Required work: Set down every record below exactly as it stands, minus the pictures.

::::

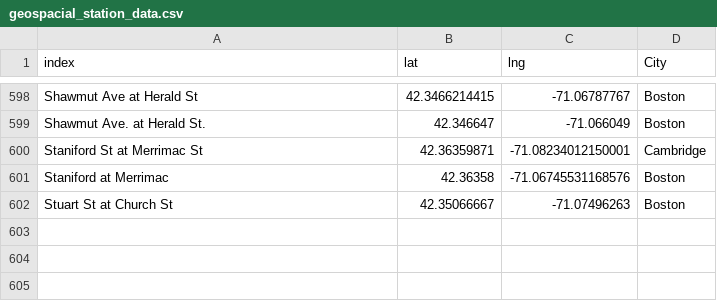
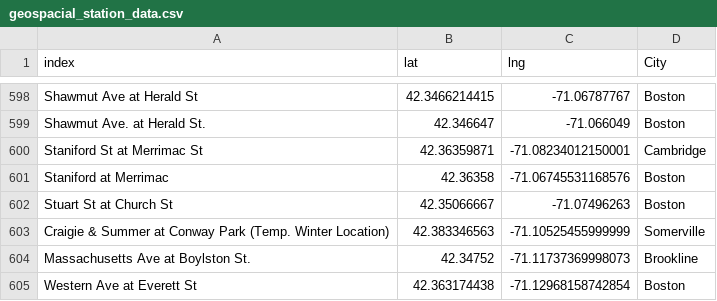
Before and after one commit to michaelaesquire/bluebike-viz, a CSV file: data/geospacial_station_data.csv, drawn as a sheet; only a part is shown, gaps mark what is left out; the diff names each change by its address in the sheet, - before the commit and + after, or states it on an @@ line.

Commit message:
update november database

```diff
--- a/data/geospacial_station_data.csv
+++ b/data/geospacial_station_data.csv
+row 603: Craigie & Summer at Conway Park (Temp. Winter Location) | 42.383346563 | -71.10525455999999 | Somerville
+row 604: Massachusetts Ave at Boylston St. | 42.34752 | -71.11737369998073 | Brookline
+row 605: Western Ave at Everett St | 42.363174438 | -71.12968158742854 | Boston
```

::::

Exercise response:
Before and after one commit to michaelaesquire/bluebike-viz, a CSV file: data/geospacial_station_data.csv, drawn as a sheet; only a part is shown, gaps mark what is left out; the diff names each change by its address in the sheet, - before the commit and + after, or states it on an @@ line.

Commit message:
update november database

```diff
--- a/data/geospacial_station_data.csv
+++ b/data/geospacial_station_data.csv
+row 603: Craigie & Summer at Conway Park (Temp. Winter Location) | 42.383346563 | -71.10525455999999 | Somerville
+row 604: Massachusetts Ave at Boylston St. | 42.34752 | -71.11737369998073 | Brookline
+row 605: Western Ave at Everett St | 42.363174438 | -71.12968158742854 | Boston
```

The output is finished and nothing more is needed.